For a second there, I thought Mark Jackson was doing something interesting and perhaps even mathematically sophisticated — the sort of thing Spurs coach Gregg Popovich pulled against the Warriors in a San Antonio win last week.
The Spurs were up 95-90 with 2:02 to go in that game as Golden State brought the ball up seeking to pull closer, when suddenly Richard Jefferson wrapped Kwame Brown in a bear hug in the middle of the court. Brown, a career 57 percent foul shooter who has gotten worse from the line the longer he’s been in the league, did not have the ball; Popovich wanted his team to intentionally foul Brown, even though doing so would give Golden State a chance to make up points with the clock stopped.
Popovich’s move made me perk up amid a typically delirious Wednesday night in the NBA, because very smart math people around the league have told me this is the kind of thing — fouling a bad free-throw shooter while ahead late in games — teams should do more. It sort of makes sense when you think about it. Over the long haul, the average NBA team scores about 1.07 points per possession, though that number falls a bit when you take out fast breaks and consider just half-court chances. Send a 50 percent foul shooter to the free throw line, and your expected outcome over a large sample size would be to yield exactly one point per possession. Sometimes the guy will miss both, and sometimes he’ll make both, but even that worst-case scenario isn’t as bad as yielding a three-pointer in the last minute or two of a game you lead by five or six points.
And if you’re a good offensive team like San Antonio, fouling as Popovich did in that game gives an added bonus: Your team gets the ball back sooner, giving you an extra chance to add the 1.1 points per possession your elite offense typically scores.
So I took interest again Thursday night when Jackson, his team up 29-21, had Jeremy Tyler wrap up Howard off the ball with eight seconds left in the first quarter. Were the Warriors, among the teams most aggressively pursuing advanced stats, allowing some high-level math to guide their thinking? If so, it didn’t make as much intuitive sense to me as the Popovich strategy. Sure, the Warriors were sending a bad foul shooter to the line, but they were ahead early in the game, and they fouled with just eight seconds left, meaning the value of Golden State’s subsequent possession was surely lower than the value of a full 24-second possession.

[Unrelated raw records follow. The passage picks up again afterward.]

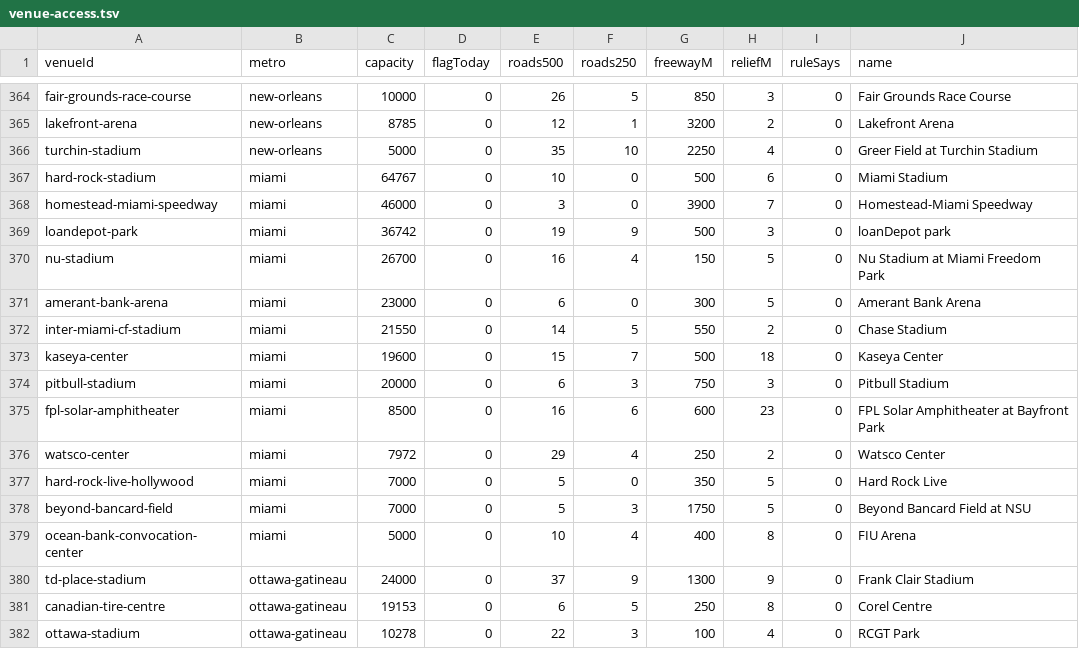
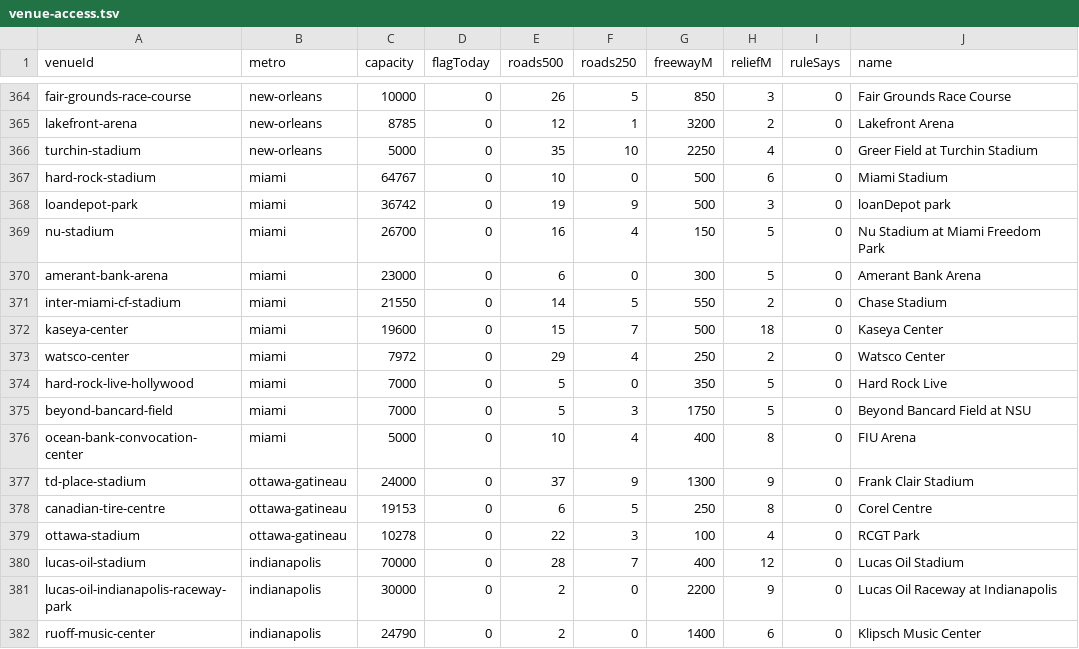
Before and after one commit to kylieau/fan-friction, a TSV file: data/venue-access.tsv, drawn as a sheet; only a part is shown, gaps mark what is left out; the shorter side is filled out with more unchanged rows; the diff names each change by its address in the sheet, - before the commit and + after, or states it on an @@ line.

Commit message:
Miami: blank conflicting Homestead/FPL Solar/Pitbull capacities (BACKLOG); remove duplicate visitor padres entry; resolve teams merge (colts moved to Indianapolis)

```diff
--- a/data/venue-access.tsv
+++ b/data/venue-access.tsv
-row 368: homestead-miami-speedway | miami | 46000 | 0 | 3 | 0 | 3900 | 7 | 0 | Homestead-Miami Speedway
-row 374: pitbull-stadium | miami | 20000 | 0 | 6 | 3 | 750 | 3 | 0 | Pitbull Stadium
-row 375: fpl-solar-amphitheater | miami | 8500 | 0 | 16 | 6 | 600 | 23 | 0 | FPL Solar Amphitheater at Bayfront Park
```
Also changed, not shown: 3 other files.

Still, it seemed as if there was something interesting at work, and Haralabos Voulgaris, a professional gambler who has created his own proprietary advanced NBA analytics, applauded Jackson for thinking outside of the box. (Voulgaris also approved when the Spurs hacked Brown last week.)
It turns out, of course, that Jackson was not making a clever or interesting analytical call based on a standalone end-of-quarter situation. He had the Warriors foul Howard the entire game, sending Howard to the line 39 times, breaking Wilt Chamberlain’s league record. Players can of course set negative records in other sports — most errors, or most interceptions — but how rare is it for a player to set a record for “earning” an opportunity (free throws) precisely because he is so bad at converting that specific opportunity?
In any case, Howard hit 21-of-39 free throws, good for 54 percent — better than his season mark entering last night’s game but worse than his career mark of about 59.5 percent.
That’s where the math begins to turn against Jackson. If Howard hits 60 percent of his free throws, as we’d expect over the long haul, the math says hack-a-Howard becomes a losing strategy. Hitting 60 percent from the line works out to 1.2 points per possession, a more efficient scoring rate than any team has every put up in a full NBA season. And that doesn’t account for the fact, noted by Voulgaris and others last night, that by hacking Howard, the Warriors basically forfeited any chance of creating their own fast-break chances out of those Orlando possessions.
Of course, a single game is not a large sample size, and perhaps Jackson believed Thursday night’s single game was the right sort of small sample size in which to try a strategy that would fail over a longer period. Howard was shooting 42.5 percent from the line entering the game, and if he continued hitting at that rate, the math would have smiled upon the hackery. But anyone with basic statistics knowledge could tell you to trust Howard’s seven-season track record of hitting 59.5 percent of his foul shots over a 10-game cold streak from this season.
There were other factors doubtlessly guiding Jackson. Brown was out, and though he has somehow become known as an elite post defender despite allowing 48 percent shooting in post-up chances last season (per Synergy Sports), he would have been Golden State’s only shot at covering Howard one-on-one. Andris Biedrins can give it an honest go, but David Lee and Ekpe Udoh really can’t (through no fault of their own), and it sure looked like Howard post-up attempts were going to produce monster per-possession scoring numbers for the Magic. The Warriors also struggled to contain the Magic’s Howard-centric pick-and-roll attack, which produced open looks both inside and on the perimeter.
All of those elements pushed Jackson into a short-term strategy that doesn’t make all that much long-term sense. Points for creativity, though.